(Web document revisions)

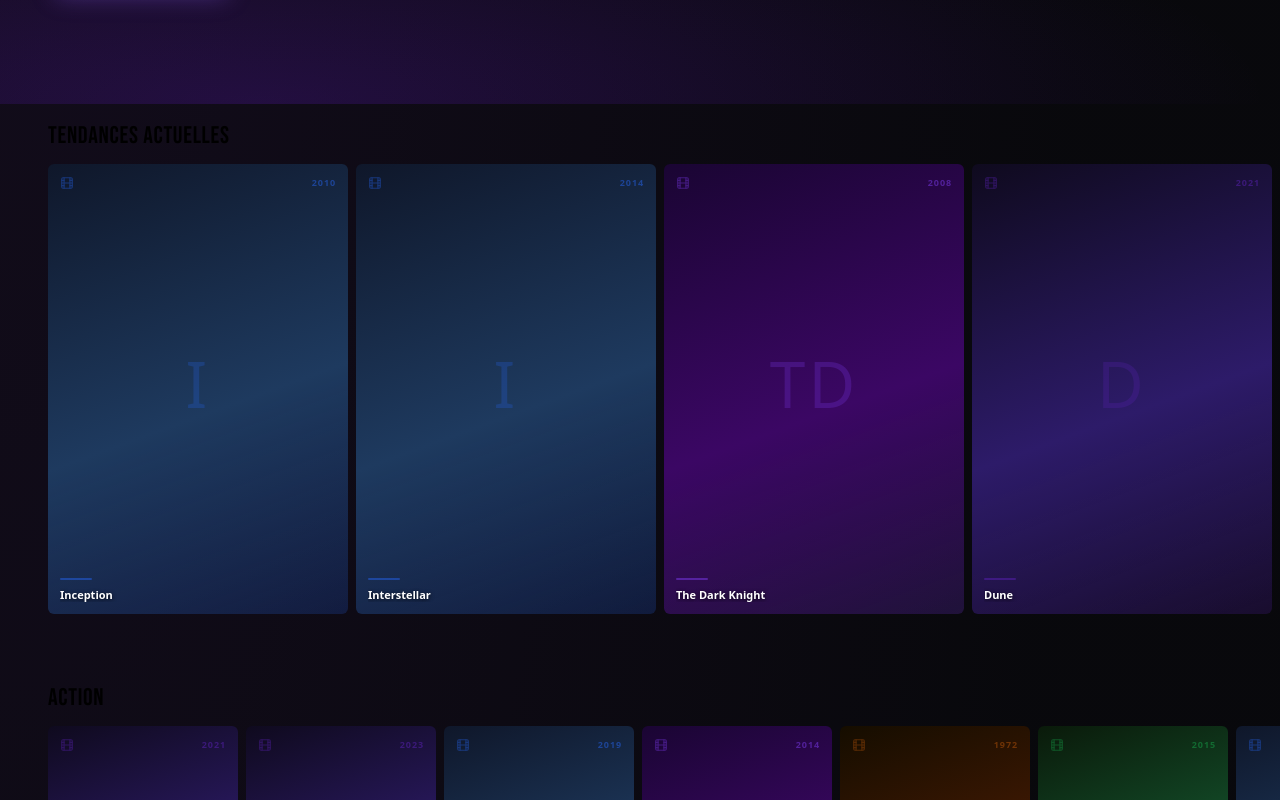
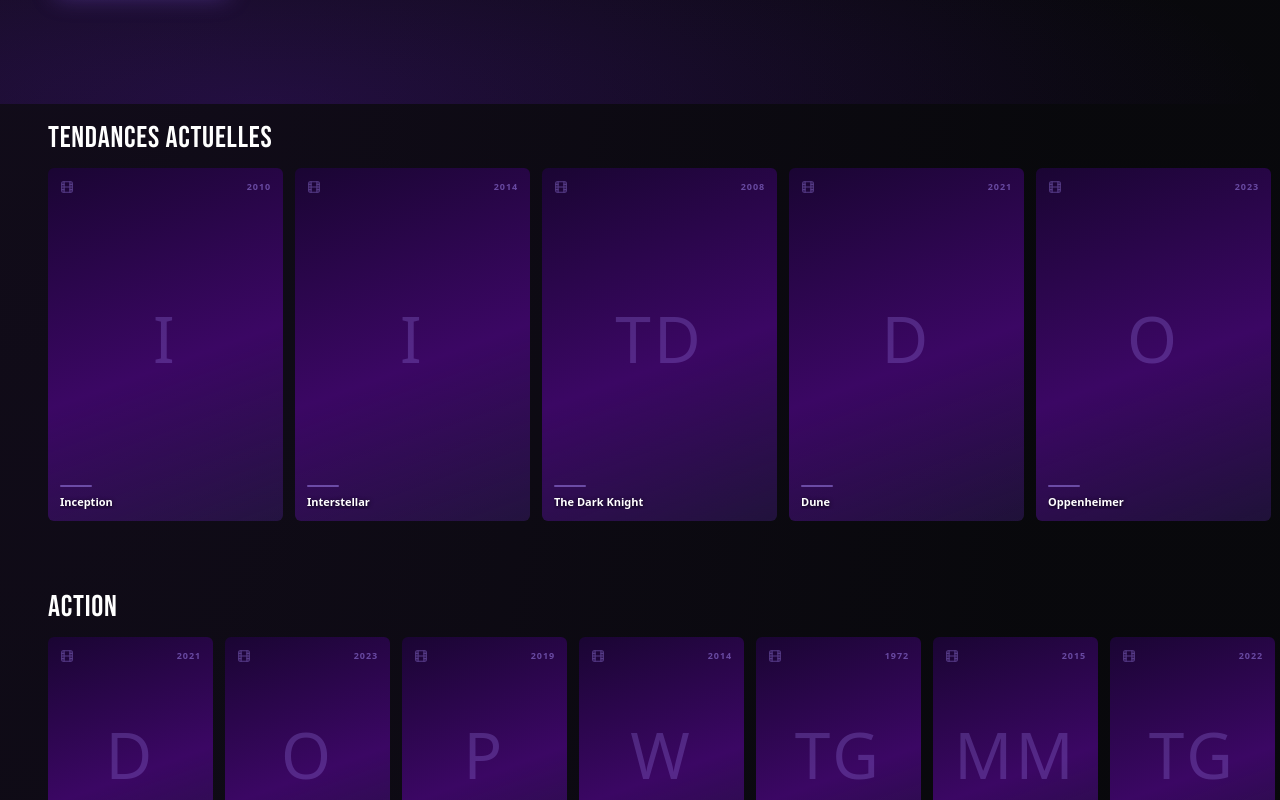
Before and after one commit to Youva-hch/Project-cine-connect, a React (Vite) app in the folder apps/frontend/: page / in a window 1280 px wide. Shown: the part 600-1400 px from the top of the page. Built offline with nearby package versions, Linux system fonts and the light colour scheme; no server answers; the HTML template or start-up script is replaced by a standard one.

Commit message:
:lipstick: Better UI :lipstick:

```diff
--- a/apps/frontend/src/components/FilmCard/FilmCard.module.css
+++ b/apps/frontend/src/components/FilmCard/FilmCard.module.css
@@ -1 +1,54 @@
-.root {}
+.cardContainer {
+	transform: scale(1);
+	transition: transform 0.3s ease, box-shadow 0.3s ease;
+}
+
+.cardContainer:hover {
+	transform: scale(1.07);
+	z-index: 30;
+}
+
+.fallbackPoster {
+	background: linear-gradient(160deg, #1a0533 0%, #3b0764 55%, rgba(124, 58, 237, 0.2) 100%);
+}
+
+.fallbackAccent {
+	color: #a78bfa;
+}
+
+.fallbackInitials {
+	font-size: clamp(2.5rem, 6vw, 4rem);
+	color: #a78bfa;
+	opacity: 0.25;
+	letter-spacing: 0.05em;
+}
+
+.fallbackAccentBar {
+	background: #a78bfa;
+	opacity: 0.5;
+}
+
+.fallbackTitle {
+	text-shadow: 0 1px 4px rgba(0, 0, 0, 0.8);
+}
+
+.topBadge {
+	background: rgba(139, 92, 246, 0.85);
+	backdrop-filter: blur(4px);
+	color: #fff;
+}
+
+.hoverOverlay {
+	background: linear-gradient(to top, rgba(7, 7, 16, 0.97) 0%, rgba(7, 7, 16, 0.5) 50%, transparent 100%);
+}
+
+.ratingChip {
+	background: linear-gradient(135deg, hsl(265, 78%, 58%) 0%, hsl(265, 60%, 44%) 100%);
+}
+
+.reviewsCta {
+	border: 1px solid rgba(255, 255, 255, 0.2);
+	color: rgba(255, 255, 255, 0.85);
+	background: rgba(255, 255, 255, 0.08);
+	backdrop-filter: blur(4px);
+}
--- a/apps/frontend/src/components/FilmCard/FilmCard.tsx
+++ b/apps/frontend/src/components/FilmCard/FilmCard.tsx
@@ -1,26 +1,11 @@
 import { Link, useNavigate } from "react-router-dom";
 import { Star, MessageCircle, Film } from "lucide-react";
 import { useState } from "react";
+import { useQuery } from "@tanstack/react-query";
 import type { OmdbMovie } from "@/lib/omdb";
+import { getMovieById } from "@/lib/omdb";
 import { getBestPosterUrl } from "@/lib/poster";
-import { ReviewModal } from "@/components/ReviewModal";
-
-// Génère un dégradé unique basé sur le titre du film
-function getPosterGradient(title: string) {
-  const gradients = [
-    ["#1a0533", "#3b0764", "#7c3aed"],
-    ["#0f172a", "#1e3a5f", "#2563eb"],
-    ["#1a0a00", "#431407", "#c2410c"],
-    ["#0a1628", "#0c4a6e", "#0284c7"],
-    ["#0f0a1e", "#2d1b69", "#5b21b6"],
-    ["#150d00", "#451a03", "#b45309"],
-    ["#0a1a0a", "#14532d", "#16a34a"],
-    ["#1a0a1a", "#581c87", "#9333ea"],
-  ];
-  let hash = 0;
-  for (let i = 0; i < title.length; i++) hash += title.charCodeAt(i);
-  return gradients[hash % gradients.length];
-}
+import styles from "./FilmCard.module.css";
 
 function getInitials(title: string) {
   return title
@@ -38,38 +23,39 @@
 
 export function FilmCard({ film, size = "normal" }: FilmCardProps) {
   const [imgError, setImgError] = useState(false);
-  const [showReviewModal, setShowReviewModal] = useState(false);
+  const [shouldLoadDetails, setShouldLoadDetails] = useState(false);
   const navigate = useNavigate();
   const posterUrl = getBestPosterUrl(film.Poster, { omdbSize: 1200, tmdbWidth: 780 });
   const hasPoster = !imgError && !!posterUrl;
   const isLarge = size === "large";
 
+  const { data: details } = useQuery({
+    queryKey: ["film-card-detail", film.imdbID],
+    queryFn: () => getMovieById(film.imdbID),
+    enabled: shouldLoadDetails,
+    staleTime: 1000 * 60 * 60,
+    retry: 1,
+  });
+
+  const categories = details?.Genre && details.Genre !== "N/A"
+    ? details.Genre.split(",").map((item) => item.trim()).filter(Boolean).slice(0, 2)
+    : [];
+  const averageRating = details?.imdbRating && details.imdbRating !== "N/A"
+    ? `${details.imdbRating}/10`
+    : "N/A";
+
   return (
-    <>
     <Link
       to={`/film/${film.imdbID}`}
-      className={`group relative block flex-shrink-0 ${
-        isLarge ? "w-[250px] md:w-[300px]" : "w-[155px] md:w-[190px]"
+      className={`group relative block flex-shrink-0 focus-visible:outline-none ${
+        isLarge ? "w-[205px] md:w-[235px]" : "w-[135px] md:w-[165px]"
       }`}
+      onMouseEnter={() => setShouldLoadDetails(true)}
+      onFocus={() => setShouldLoadDetails(true)}
     >
       <div
         className={`relative overflow-hidden rounded-md transition-all duration-300 ease-out cursor-pointer
-          ${isLarge ? "aspect-[2/3]" : "aspect-[2/3]"}`}
-        style={{
-          transform: "scale(1)",
-          transition: "transform 0.3s ease, box-shadow 0.3s ease",
-        }}
-        onMouseEnter={(e) => {
-          (e.currentTarget as HTMLElement).style.transform = "scale(1.07)";
-          (e.currentTarget as HTMLElement).style.zIndex = "30";
-          (e.currentTarget as HTMLElement).style.boxShadow =
-            "0 0 0 1px rgba(139,92,246,0.4), 0 12px 40px rgba(139,92,246,0.5), 0 4px 12px rgba(0,0,0,0.8)";
-        }}
-        onMouseLeave={(e) => {
-          (e.currentTarget as HTMLElement).style.transform = "scale(1)";
-          (e.currentTarget as HTMLElement).style.zIndex = "auto";
-          (e.currentTarget as HTMLElement).style.boxShadow = "none";
-        }}
+          ${isLarge ? "aspect-[2/3]" : "aspect-[2/3]"} focus-visible:ring-2 focus-visible:ring-violet-400 focus-visible:ring-offset-2 focus-visible:ring-offset-black ${styles.cardContainer}`}
       >
         {/* Poster */}
         {hasPoster ? (
@@ -82,51 +68,28 @@
           />
         ) : (
           (() => {
-            const [c1, c2, c3] = getPosterGradient(film.Title);
             const initials = getInitials(film.Title);
             return (
-              <div
-                className="w-full h-full flex flex-col items-center justify-between p-3 select-none"
-                style={{
-                  background: `linear-gradient(160deg, ${c1} 0%, ${c2} 55%, ${c3}33 100%)`,
-                }}
-              >
+              <div className={`w-full h-full flex flex-col items-center justify-between p-3 select-none ${styles.fallbackPoster}`}>
                 {/* Haut : icône + type */}
                 <div className="w-full flex items-center justify-between">
-                  <Film className="h-3.5 w-3.5 opacity-40" style={{ color: c3 }} />
-                  <span
-                    className="text-[9px] font-bold uppercase tracking-widest opacity-50"
-                    style={{ color: c3 }}
-                  >
+                  <Film className={`h-3.5 w-3.5 opacity-40 ${styles.fallbackAccent}`} />
+                  <span className={`text-[9px] font-bold uppercase tracking-widest opacity-50 ${styles.fallbackAccent}`}>
                     {film.Year}
                   </span>
                 </div>
 
                 {/* Centre : initiales géantes */}
                 <div className="flex flex-col items-center gap-1">
-                  <span
-                    className="font-display leading-none select-none"
-                    style={{
-                      fontSize: "clamp(2.5rem, 6vw, 4rem)",
-                      color: c3,
-                      opacity: 0.25,
-                      letterSpacing: "0.05em",
-                    }}
-                  >
+                  <span className={`font-display leading-none select-none ${styles.fallbackInitials}`}>
                     {initials}
                   </span>
                 </div>
 
                 {/* Bas : titre */}
                 <div className="w-full">
-                  <div
-                    className="w-8 h-0.5 mb-2 rounded-full"
-                    style={{ background: c3, opacity: 0.5 }}
-                  />
-                  <p
-                    className="text-white font-semibold leading-tight text-[11px] line-clamp-3"
-                    style={{ textShadow: "0 1px 4px rgba(0,0,0,0.8)" }}
-                  >
+                  <div className={`w-8 h-0.5 mb-2 rounded-full ${styles.fallbackAccentBar}`} />
+                  <p className={`text-white font-semibold leading-tight text-[11px] line-clamp-3 ${styles.fallbackTitle}`}>
                     {film.Title}
                   </p>
                 </div>
@@ -135,63 +98,37 @@
           })()
         )}
 
-        {/* Top badge — type */}
+        {/* Top badge — categories */}
         <div className="absolute top-2 left-2 opacity-0 group-hover:opacity-100 transition-opacity duration-200">
-          <span
-            className="text-[10px] font-bold uppercase tracking-wider px-1.5 py-0.5 rounded-sm"
-            style={{
-              background: "rgba(139,92,246,0.85)",
-              backdropFilter: "blur(4px)",
-              color: "white",
-            }}
-          >
-            {film.Type === "series" ? "Série" : "Film"}
+          <span className={`text-[11px] font-semibold tracking-wide px-2 py-1 rounded-sm ${styles.topBadge}`}>
+            {categories.length > 0 ? categories.join(" • ") : (film.Type === "series" ? "Série" : "Film")}
           </span>
         </div>
 
         {/* Hover overlay */}
-        <div
-          className="absolute inset-0 opacity-0 group-hover:opacity-100 transition-opacity duration-300"
-          style={{
-            background:
-              "linear-gradient(to top, rgba(7,7,16,0.97) 0%, rgba(7,7,16,0.5) 50%, transparent 100%)",
-          }}
-        />
+        <div className={`absolute inset-0 opacity-0 group-hover:opacity-100 transition-opacity duration-300 ${styles.hoverOverlay}`} />
 
         {/* Hover content */}
         <div className="absolute bottom-0 left-0 right-0 p-3 translate-y-3 opacity-0 group-hover:translate-y-0 group-hover:opacity-100 transition-all duration-300">
-          <h3 className="font-semibold text-xs text-white truncate leading-snug">
+          <h3 className="font-semibold text-sm text-white truncate leading-snug">
             {film.Title}
           </h3>
-          <p className="text-[11px] text-white/50 mt-0.5">{film.Year}</p>
+          <p className="text-xs text-white/70 mt-0.5">{film.Year}</p>
 
           {/* Action buttons */}
           <div className="flex items-center gap-2 mt-2.5">
-            {/* Noter */}
-            <button
-              title="Noter"
-              className="inline-flex items-center gap-1.5 px-2.5 py-1 rounded-sm text-[11px] font-semibold text-white transition-all duration-150 hover:brightness-110"
-              style={{
-                background: "linear-gradient(135deg, hsl(265,78%,58%) 0%, hsl(265,60%,44%) 100%)",
-              }}
-              onClick={(e) => {
-                e.preventDefault();
-                setShowReviewModal(true);
-              }}
+            {/* Note moyenne */}
+            <div
+              aria-label={`Note moyenne IMDb: ${averageRating}`}
+              className={`inline-flex items-center gap-1.5 px-2.5 py-1 rounded-sm text-xs font-semibold text-white ${styles.ratingChip}`}
             >
               <Star className="h-3 w-3 fill-current" />
-              Noter
-            </button>
+              {averageRating}
+            </div>
             {/* Avis */}
             <button
               title="Voir les avis"
-              className="inline-flex items-center gap-1.5 px-2.5 py-1 rounded-sm text-[11px] font-semibold transition-all duration-150 hover:bg-white/20"
-              style={{
-                border: "1px solid rgba(255,255,255,0.2)",
-                color: "rgba(255,255,255,0.85)",
-                background: "rgba(255,255,255,0.08)",
-                backdropFilter: "blur(4px)",
-              }}
+              className={`inline-flex items-center gap-1.5 px-2.5 py-1 rounded-sm text-xs font-semibold transition-all duration-150 hover:bg-white/20 focus-visible:outline-none focus-visible:ring-2 focus-visible:ring-violet-300 ${styles.reviewsCta}`}
               onClick={(e) => {
                 e.preventDefault();
                 navigate(`/film/${film.imdbID}`);
@@ -204,10 +141,5 @@
         </div>
       </div>
     </Link>
-
-    {showReviewModal && (
-      <ReviewModal film={film} onClose={() => setShowReviewModal(false)} />
-    )}
-  </>
   );
 }
--- a/apps/frontend/src/components/FilmRow/FilmRow.module.css
+++ b/apps/frontend/src/components/FilmRow/FilmRow.module.css
@@ -1 +1,4 @@
-.root {}
+.rowScroll {
+	scrollbar-width: none;
+	-ms-overflow-style: none;
+}
--- a/apps/frontend/src/components/FilmRow/FilmRow.tsx
+++ b/apps/frontend/src/components/FilmRow/FilmRow.tsx
@@ -3,6 +3,7 @@
 import { FilmCard } from "@/components/FilmCard";
 import { motion } from "framer-motion";
 import type { OmdbMovie } from "@/lib/omdb";
+import styles from "./FilmRow.module.css";
 
 interface FilmRowProps {
   title: string;
@@ -33,22 +34,22 @@
       viewport={{ once: true, margin: "-50px" }}
       transition={{ duration: 0.6, ease: [0.22, 1, 0.36, 1] }}
     >
-      <h2 className="font-display text-xl md:text-2xl text-foreground mb-3 px-4 md:px-12">
+      <h2 className="font-display text-2xl md:text-3xl text-foreground mb-3 px-4 md:px-12 tracking-wide text-white">
         {title}
       </h2>
 
       <div className="relative">
         <button
           onClick={() => scroll("left")}
-          className="absolute left-0 top-0 bottom-0 z-20 w-10 md:w-12 bg-gradient-to-r from-background/90 to-transparent flex items-center justify-center opacity-0 group-hover/row:opacity-100 transition-opacity"
+          aria-label={`Faire défiler ${title} vers la gauche`}
+          className="absolute left-0 top-0 bottom-0 z-20 w-12 md:w-14 bg-gradient-to-r from-background/90 to-transparent flex items-center justify-center opacity-0 group-hover/row:opacity-100 transition-opacity focus-visible:opacity-100 focus-visible:outline-none"
         >
-          <ChevronLeft className="h-8 w-8 text-foreground" />
+          <ChevronLeft className="h-9 w-9 text-foreground" />
         </button>
 
         <div
           ref={scrollRef}
-          className="flex gap-2 overflow-x-auto scrollbar-hide px-4 md:px-12 pb-8"
-          style={{ scrollbarWidth: "none", msOverflowStyle: "none" }}
+          className={`flex gap-3 overflow-x-auto scrollbar-hide px-4 md:px-12 pt-5 pb-10 -mt-5 -mb-2 ${styles.rowScroll}`}
         >
           {films.map((film, i) => (
             <motion.div
@@ -69,9 +70,10 @@
 
         <button
           onClick={() => scroll("right")}
-          className="absolute right-0 top-0 bottom-0 z-20 w-10 md:w-12 bg-gradient-to-l from-background/90 to-transparent flex items-center justify-center opacity-0 group-hover/row:opacity-100 transition-opacity"
+          aria-label={`Faire défiler ${title} vers la droite`}
+          className="absolute right-0 top-0 bottom-0 z-20 w-12 md:w-14 bg-gradient-to-l from-background/90 to-transparent flex items-center justify-center opacity-0 group-hover/row:opacity-100 transition-opacity focus-visible:opacity-100 focus-visible:outline-none"
         >
-          <ChevronRight className="h-8 w-8 text-foreground" />
+          <ChevronRight className="h-9 w-9 text-foreground" />
         </button>
       </div>
     </motion.section>
```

WHAT TO DO | Whenever a line in the entries above includes the word "uppercase", pull that line out.

YOUR SOLUTION |
-                    className="text-[9px] font-bold uppercase tracking-widest opacity-50"
+                  <span className={`text-[9px] font-bold uppercase tracking-widest opacity-50 ${styles.fallbackAccent}`}>
-            className="text-[10px] font-bold uppercase tracking-wider px-1.5 py-0.5 rounded-sm"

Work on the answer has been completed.